Sports Illustrated Unveiling e-Reader Product

Time Inc.’s Sports Illustrated is the latest publisher to reveal how it would translate a print magazine to magazine-friendly e-readers that are expected to come out in the next several months.
 
Time Inc. has been working with Web site design firm The Wonderfactory, which helped create the SI tablet version and which is doing the same for Time and other Time Inc. magazines, according to Wonderfactory founder and creative director David Link.
 
Link’s firm also is working on an application that would translate all of Time Inc.’s magazines to the iPhone.
 
Publishers have been scrambling to figure out how to adapt their print magazines to small screens in response to the iPhone’s popularity and anticipated adoption of tablets offering color, sound and video features.
 
Importantly, the devices all offer the prospect of charging readers at a time when publishers can’t depend on ad revenue to grow as it used to.
 
Condé Nast, for one, has introduced an iPhone application for displaying its print magazines, starting with GQ; and an imagined version of how Wired would translate to a tablet.
 
In the case of SI, the tablet version would take full advantage of the magazine’s rich stock of photos and video, said Terry McDonell, editor of the Sports Illustrated Group.
 
Readers also would be able to change the order in which the content is displayed, customize it around their favorite sport and send photos and articles to friends.
 
“We wanted color, a magazine experience translated in a way that makes it new,” McDonell said during a demontration of the tablet version that he gave to reporters Dec. 2. “Most important, it’s about curation. It’s about a point of view. We wanted to keep that DNA and come up with something new.”
 
McDonell said a pay model for the SI tablet version hasn’t been determined.
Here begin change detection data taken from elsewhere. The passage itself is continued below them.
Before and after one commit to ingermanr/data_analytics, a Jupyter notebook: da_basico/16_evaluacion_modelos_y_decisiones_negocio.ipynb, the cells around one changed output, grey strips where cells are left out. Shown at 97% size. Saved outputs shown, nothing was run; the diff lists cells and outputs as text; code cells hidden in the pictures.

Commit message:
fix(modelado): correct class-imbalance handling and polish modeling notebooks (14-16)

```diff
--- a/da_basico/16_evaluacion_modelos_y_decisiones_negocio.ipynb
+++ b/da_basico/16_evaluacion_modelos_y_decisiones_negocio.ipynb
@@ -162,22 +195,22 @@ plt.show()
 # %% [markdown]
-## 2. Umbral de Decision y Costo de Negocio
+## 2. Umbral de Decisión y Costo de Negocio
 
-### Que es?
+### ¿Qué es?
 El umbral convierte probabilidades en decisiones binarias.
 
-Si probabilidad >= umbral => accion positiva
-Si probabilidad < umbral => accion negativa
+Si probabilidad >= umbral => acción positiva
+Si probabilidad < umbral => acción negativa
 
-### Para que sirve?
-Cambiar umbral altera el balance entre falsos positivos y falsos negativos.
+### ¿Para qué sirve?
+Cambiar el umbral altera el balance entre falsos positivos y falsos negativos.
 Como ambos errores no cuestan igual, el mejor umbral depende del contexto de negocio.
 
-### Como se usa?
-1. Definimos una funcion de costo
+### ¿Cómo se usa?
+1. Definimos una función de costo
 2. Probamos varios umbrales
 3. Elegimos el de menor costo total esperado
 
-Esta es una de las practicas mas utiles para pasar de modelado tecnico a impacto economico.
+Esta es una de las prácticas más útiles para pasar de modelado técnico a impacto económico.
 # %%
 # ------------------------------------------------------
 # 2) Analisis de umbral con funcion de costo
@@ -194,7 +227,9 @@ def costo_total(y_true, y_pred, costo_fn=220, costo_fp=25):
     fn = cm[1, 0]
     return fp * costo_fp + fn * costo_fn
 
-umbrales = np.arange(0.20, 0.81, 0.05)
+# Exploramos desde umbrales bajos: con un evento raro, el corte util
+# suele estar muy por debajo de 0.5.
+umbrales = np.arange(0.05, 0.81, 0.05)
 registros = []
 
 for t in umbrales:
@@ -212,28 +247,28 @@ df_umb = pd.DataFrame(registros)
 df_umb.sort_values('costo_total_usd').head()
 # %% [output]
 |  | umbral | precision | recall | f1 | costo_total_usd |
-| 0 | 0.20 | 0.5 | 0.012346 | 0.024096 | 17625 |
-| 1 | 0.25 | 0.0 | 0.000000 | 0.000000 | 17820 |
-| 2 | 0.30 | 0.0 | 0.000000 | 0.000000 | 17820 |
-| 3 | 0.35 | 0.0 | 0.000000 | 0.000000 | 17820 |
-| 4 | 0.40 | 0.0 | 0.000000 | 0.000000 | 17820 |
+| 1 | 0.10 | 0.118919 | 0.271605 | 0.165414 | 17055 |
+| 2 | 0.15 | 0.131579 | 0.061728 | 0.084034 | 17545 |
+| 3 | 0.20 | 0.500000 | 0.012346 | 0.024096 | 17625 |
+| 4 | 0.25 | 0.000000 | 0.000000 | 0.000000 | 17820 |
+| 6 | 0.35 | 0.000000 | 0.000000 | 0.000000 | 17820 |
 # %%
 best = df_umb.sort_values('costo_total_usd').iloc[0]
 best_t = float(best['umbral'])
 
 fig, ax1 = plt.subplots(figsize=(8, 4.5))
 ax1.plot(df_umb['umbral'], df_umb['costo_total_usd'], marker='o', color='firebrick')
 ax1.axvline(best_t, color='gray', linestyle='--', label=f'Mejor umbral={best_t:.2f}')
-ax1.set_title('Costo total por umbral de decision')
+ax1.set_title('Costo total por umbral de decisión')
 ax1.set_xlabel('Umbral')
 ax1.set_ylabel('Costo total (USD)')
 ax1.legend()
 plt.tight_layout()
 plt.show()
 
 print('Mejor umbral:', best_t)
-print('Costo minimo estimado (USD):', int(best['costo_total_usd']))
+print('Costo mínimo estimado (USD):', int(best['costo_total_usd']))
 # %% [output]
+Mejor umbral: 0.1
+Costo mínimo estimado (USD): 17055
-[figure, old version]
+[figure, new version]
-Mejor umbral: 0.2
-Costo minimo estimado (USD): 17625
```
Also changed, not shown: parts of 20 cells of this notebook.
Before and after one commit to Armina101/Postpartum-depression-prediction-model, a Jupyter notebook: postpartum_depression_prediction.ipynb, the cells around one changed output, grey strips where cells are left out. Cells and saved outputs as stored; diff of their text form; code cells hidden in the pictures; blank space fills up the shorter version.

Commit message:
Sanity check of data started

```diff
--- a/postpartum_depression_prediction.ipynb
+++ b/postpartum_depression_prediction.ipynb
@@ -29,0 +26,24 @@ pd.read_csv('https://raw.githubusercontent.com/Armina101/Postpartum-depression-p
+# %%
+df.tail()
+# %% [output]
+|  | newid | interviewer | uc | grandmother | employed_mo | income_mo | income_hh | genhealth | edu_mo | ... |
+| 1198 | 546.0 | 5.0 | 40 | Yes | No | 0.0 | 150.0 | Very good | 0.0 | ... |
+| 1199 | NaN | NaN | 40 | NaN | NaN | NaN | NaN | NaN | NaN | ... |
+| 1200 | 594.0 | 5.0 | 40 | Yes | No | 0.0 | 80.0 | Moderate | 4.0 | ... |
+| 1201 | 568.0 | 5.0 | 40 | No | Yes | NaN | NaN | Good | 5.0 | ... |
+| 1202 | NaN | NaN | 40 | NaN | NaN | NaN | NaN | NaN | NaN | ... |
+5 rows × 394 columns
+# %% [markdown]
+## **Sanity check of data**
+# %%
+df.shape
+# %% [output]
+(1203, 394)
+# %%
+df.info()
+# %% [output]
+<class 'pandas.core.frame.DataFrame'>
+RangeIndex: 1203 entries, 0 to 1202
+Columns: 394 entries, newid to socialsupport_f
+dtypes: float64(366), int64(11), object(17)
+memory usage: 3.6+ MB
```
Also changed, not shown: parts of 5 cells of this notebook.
But he said that in focus groups, people expressed willingness to pay for the tablet version in addition to the printed magazine.
 
One way the tablet version would incentivize people to pay would be by offering advantages over the magazine and Web site, such as additional photos that don’t make it in the magazine or online. SI also is developing new games solely for the tablet. Last but not least, SI plans to make videos of its iconic swimsuit issue shoots available on the tablet.
 
While the printed magazine would be available in its entirety on the tablet, McDonell estimated that fully 70 percent of the content on the tablet version would be material that readers couldn’t find online.
 
“I’m not working as hard for [the reader] on my Web site as I am here,” he explained, referring to the effort that will go into the tablet version.

Take a look at a demo of the tablet here.